But new variants pose a threat with the reopenings, and visitors will still have to follow safety precautions, including mask-wearing, physical distancing and hand-washing, although they are not required to be immunized or tested for the coronavirus for entry.
Fully vaccinated Kalakaua Gardens residents are allowed to be in close contact with their family members as long as they are wearing a face mask and wash their hands before and after each visit. The facility is also allowing residents to go out for meals or nonessential appointments with family members, but they must return within 24 hours or quarantine for 14 days.
The Arcadia Family of Cos. is taking a “gradual, cautious and conservative approach to reopening,” with outdoor visitation areas on the lanai of the health care center and in the gardens for independent- and assisted-living residents, said President and CEO Suzie Schulberg.
“We serve the most vulnerable population that this pandemic has affected,” she said.
The Centers for Disease Control and Prevention COVID data tracker reported 621,720 vaccine doses administered in Hawaii, at a rate of 43,911 doses per 100,000 residents, including vaccinations by the military and U.S. Department of Veterans Affairs.
Health officials recorded 41 new coronavirus infections as of Sunday, bringing the state’s total since the start of the pandemic to 28,892 cases. The statewide death toll remains at 454 with no new coronavirus deaths reported.
Meanwhile, the state has opened a new service to help seniors register for vaccines, as well as transportation. To access the “Kupuna Call Center” seven days a week, call 211. In addition, Times Pharmacy will administer the Johnson & Johnson vaccine every Thursday through April 15 at the Mililani Town Association Recreation Center No. 5.

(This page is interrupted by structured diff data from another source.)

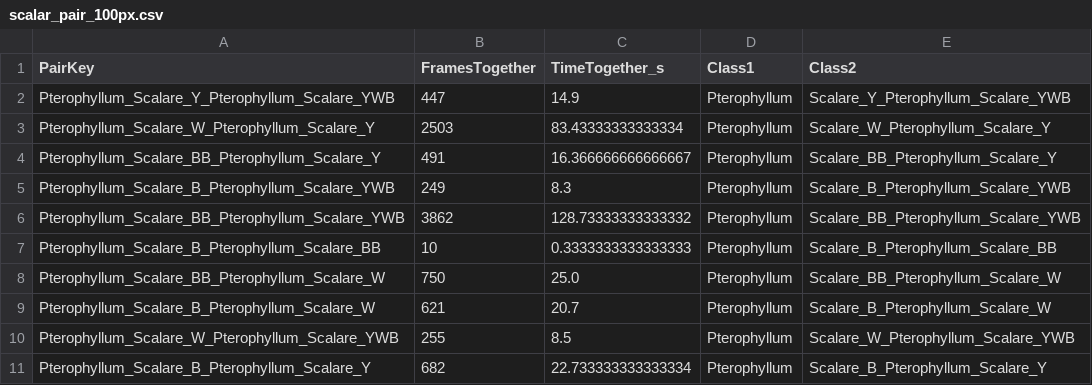
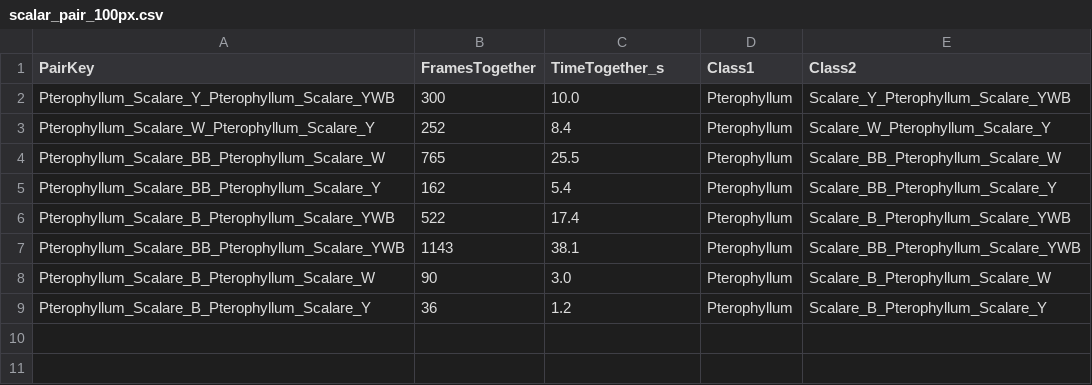
Before and after one commit to Vincent6785/FishWatch, a CSV file: report_validation/scalar_pair_100px.csv, drawn as a sheet.

```diff
--- a/report_validation/scalar_pair_100px.csv
+++ b/report_validation/scalar_pair_100px.csv
@@ -1,11 +1,9 @@
 PairKey,FramesTogether,TimeTogether_s,Class1,Class2
-Pterophyllum_Scalare_Y_Pterophyllum_Scalare_YWB,447,14.9,Pterophyllum,Scalare_Y_Pterophyllum_Scalare_YWB
-Pterophyllum_Scalare_W_Pterophyllum_Scalare_Y,2503,83.43333333333334,Pterophyllum,Scalare_W_Pterophyllum_Scalare_Y
-Pterophyllum_Scalare_BB_Pterophyllum_Scalare_Y,491,16.366666666666667,Pterophyllum,Scalare_BB_Pterophyllum_Scalare_Y
-Pterophyllum_Scalare_B_Pterophyllum_Scalare_YWB,249,8.3,Pterophyllum,Scalare_B_Pterophyllum_Scalare_YWB
-Pterophyllum_Scalare_BB_Pterophyllum_Scalare_YWB,3862,128.73333333333332,Pterophyllum,Scalare_BB_Pterophyllum_Scalare_YWB
-Pterophyllum_Scalare_B_Pterophyllum_Scalare_BB,10,0.3333333333333333,Pterophyllum,Scalare_B_Pterophyllum_Scalare_BB
-Pterophyllum_Scalare_BB_Pterophyllum_Scalare_W,750,25.0,Pterophyllum,Scalare_BB_Pterophyllum_Scalare_W
-Pterophyllum_Scalare_B_Pterophyllum_Scalare_W,621,20.7,Pterophyllum,Scalare_B_Pterophyllum_Scalare_W
-Pterophyllum_Scalare_W_Pterophyllum_Scalare_YWB,255,8.5,Pterophyllum,Scalare_W_Pterophyllum_Scalare_YWB
-Pterophyllum_Scalare_B_Pterophyllum_Scalare_Y,682,22.733333333333334,Pterophyllum,Scalare_B_Pterophyllum_Scalare_Y
+Pterophyllum_Scalare_Y_Pterophyllum_Scalare_YWB,300,10.0,Pterophyllum,Scalare_Y_Pterophyllum_Scalare_YWB
+Pterophyllum_Scalare_W_Pterophyllum_Scalare_Y,252,8.4,Pterophyllum,Scalare_W_Pterophyllum_Scalare_Y
+Pterophyllum_Scalare_BB_Pterophyllum_Scalare_W,765,25.5,Pterophyllum,Scalare_BB_Pterophyllum_Scalare_W
+Pterophyllum_Scalare_BB_Pterophyllum_Scalare_Y,162,5.4,Pterophyllum,Scalare_BB_Pterophyllum_Scalare_Y
+Pterophyllum_Scalare_B_Pterophyllum_Scalare_YWB,522,17.4,Pterophyllum,Scalare_B_Pterophyllum_Scalare_YWB
+Pterophyllum_Scalare_BB_Pterophyllum_Scalare_YWB,1143,38.1,Pterophyllum,Scalare_BB_Pterophyllum_Scalare_YWB
+Pterophyllum_Scalare_B_Pterophyllum_Scalare_W,90,3.0,Pterophyllum,Scalare_B_Pterophyllum_Scalare_W
+Pterophyllum_Scalare_B_Pterophyllum_Scalare_Y,36,1.2,Pterophyllum,Scalare_B_Pterophyllum_Scalare_Y
```
Also changed, not shown: report_validation/activity_periods.csv, report_validation/scalar_pair_275px.csv, 21 other files.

“It’s also important to remember vaccination does not guarantee that people will be free from disease. Outdoor visitation is still strongly preferred at this time. While we do have very high vaccination rates in Hawaii, it’s still important to protect those who are not vaccinated,” Harrison said. “Our members certainly recognize the need here to reengage residents with their loved ones. (The pandemic) certainly has taken its toll. This is a very important milestone.”